Because Android and Windows devices rely on licensed software, the manufacturers get to alter the stock experience from Google or Microsoft as they see fit -- a facet of Android's pseudo-open-source nature and a consequence of Microsoft's monopolist past. Most of the time, they pollute their offerings with cheap crapware, often made by software firms you never heard of solely for the purpose of being able to have a laundry list of capabilities on the box, in the description at Amazon.com, or on the placard at Best Buy.
Why are Microsoft and Google now finally taking tentative action? I can surmise there's one basic reason: Apple is beating them in the market, and its deserved reputation for a quality experience is a big reason why. Ironically, Apple is quite good at adding software from which it can make even more money -- such as iTunes, iCloud, and iPhoto -- but users find real value from these apps, so they're not crapware.
To be fair, Google has been uncomfortable with the Android crapware problem -- including all the skins that mess up its UI -- for some time. It used its Nexus brand to offer the pure Google experience as a model, first with the Nexus One, then with the Galaxy Nexus, both made by Samsung. But that high-road approach hasn't done much to stop the crapware trend on the other models.
To be fair, Google's laissez-faire approach has let both Motorola Mobility and Samsung deliver Android smartphones such as the Droid Razr Maxx and Galaxy Note that fill in many major business security gaps and let Samsung bring some meaningful innovation, such as the pen capabilities in the Galaxy Note. The ability for manufacturers to differentiate their Android devices from each other can lead to meaningful value -- but it doesn't happen often.
It happens even less on Windows PCs. Once you get past all the trialware for services you don't need or already have, a PC is a PC is a PC almost all the time. Dell puts in its own network connection manager, which is a support nightmare when something goes wrong, as it fights to the death with the native Windows connection manager. On the positive side, both Lenovo and HP have offered PCs that add capabilities to let IT reduce energy usage centrally, yet without interfering with the user experience or with Windows itself.
There's no easy answer to the crapware problem. Google can tighten the rules as to what is allowed only at the risk of alienating device makers who truly believe their smartphones need to be at least superficially different from the competition.

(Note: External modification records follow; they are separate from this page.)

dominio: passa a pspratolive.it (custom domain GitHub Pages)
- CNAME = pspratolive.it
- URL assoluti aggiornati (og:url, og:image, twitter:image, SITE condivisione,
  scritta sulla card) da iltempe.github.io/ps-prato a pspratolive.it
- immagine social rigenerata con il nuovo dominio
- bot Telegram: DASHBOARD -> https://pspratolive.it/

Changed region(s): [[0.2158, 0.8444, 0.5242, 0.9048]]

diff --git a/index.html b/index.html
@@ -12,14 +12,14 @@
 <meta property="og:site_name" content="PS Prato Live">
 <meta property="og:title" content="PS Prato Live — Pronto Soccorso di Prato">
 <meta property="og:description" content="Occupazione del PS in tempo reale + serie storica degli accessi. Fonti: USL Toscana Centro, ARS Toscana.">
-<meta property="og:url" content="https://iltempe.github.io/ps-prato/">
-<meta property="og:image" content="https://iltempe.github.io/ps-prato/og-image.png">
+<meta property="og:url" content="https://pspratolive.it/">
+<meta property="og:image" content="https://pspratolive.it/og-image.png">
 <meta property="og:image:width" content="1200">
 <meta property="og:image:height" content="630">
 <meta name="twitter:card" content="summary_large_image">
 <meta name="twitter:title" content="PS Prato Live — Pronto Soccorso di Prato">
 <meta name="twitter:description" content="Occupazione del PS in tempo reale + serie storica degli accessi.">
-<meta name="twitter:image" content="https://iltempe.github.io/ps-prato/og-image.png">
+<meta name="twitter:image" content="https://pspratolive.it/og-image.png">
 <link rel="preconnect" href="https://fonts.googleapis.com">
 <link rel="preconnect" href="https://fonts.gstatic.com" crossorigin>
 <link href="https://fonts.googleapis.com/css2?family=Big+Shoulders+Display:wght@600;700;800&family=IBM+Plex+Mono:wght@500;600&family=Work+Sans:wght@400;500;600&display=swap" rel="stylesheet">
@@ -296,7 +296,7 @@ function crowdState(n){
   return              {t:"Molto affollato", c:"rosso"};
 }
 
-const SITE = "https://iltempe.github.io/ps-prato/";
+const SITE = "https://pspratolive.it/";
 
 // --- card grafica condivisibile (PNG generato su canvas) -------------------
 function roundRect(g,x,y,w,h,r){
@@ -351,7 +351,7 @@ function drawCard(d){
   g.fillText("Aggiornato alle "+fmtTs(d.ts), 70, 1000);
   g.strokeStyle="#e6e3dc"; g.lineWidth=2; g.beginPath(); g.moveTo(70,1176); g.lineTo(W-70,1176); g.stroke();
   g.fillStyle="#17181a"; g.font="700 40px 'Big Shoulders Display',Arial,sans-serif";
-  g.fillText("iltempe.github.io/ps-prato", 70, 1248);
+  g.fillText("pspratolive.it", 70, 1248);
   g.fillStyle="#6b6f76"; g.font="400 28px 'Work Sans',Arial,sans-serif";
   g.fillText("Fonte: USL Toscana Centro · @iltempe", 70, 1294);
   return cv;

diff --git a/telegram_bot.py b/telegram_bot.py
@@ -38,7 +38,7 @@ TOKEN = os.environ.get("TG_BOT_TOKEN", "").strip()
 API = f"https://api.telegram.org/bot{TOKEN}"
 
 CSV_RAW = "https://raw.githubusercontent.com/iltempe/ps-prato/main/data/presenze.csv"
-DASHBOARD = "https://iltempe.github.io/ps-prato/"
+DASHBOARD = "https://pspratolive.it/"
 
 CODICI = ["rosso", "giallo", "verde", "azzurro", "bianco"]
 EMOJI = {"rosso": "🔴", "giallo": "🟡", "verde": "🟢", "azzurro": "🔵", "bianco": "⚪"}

After all, Microsoft has very tight rules for what is allowed on Windows Phones; device makers have only a few models for that platform -- coincidence?
Microsoft has almost no way to restrict what's on Windows 7 and earlier, but it may be able to assert more control in the Metro front end in Windows 8, as it is already doing for the Metro browser. We'll see -- a bad sign is Microsoft's comment that it will offer the Signature PC crapware-cleanup service for Windows 8 when it ships, which means Win8 PCs and tablets will also have crapware.
Ultimately, if Google and Microsoft want the kind of control over the user experience that Apple has, it will need to do what Apple does: Contract out the device manufacturing and stop licensing the OS to others for their devices. It's hard to see either Google or Microsoft make that leap, though the acquisition of Motorola Mobility gives Google a means to do so if it chooses.
Still, I applaud them both for at least offering "reference model" options that keep off the crapware and awkward UIs. I only wish they were more aggressive about doing so.
This article, "Microsoft and Google cut the crapware, but the odor lingers," was originally published at InfoWorld.com. Read more of Galen Gruman's Smart User blog at InfoWorld.com. For the latest business technology news, follow InfoWorld.com on Twitter.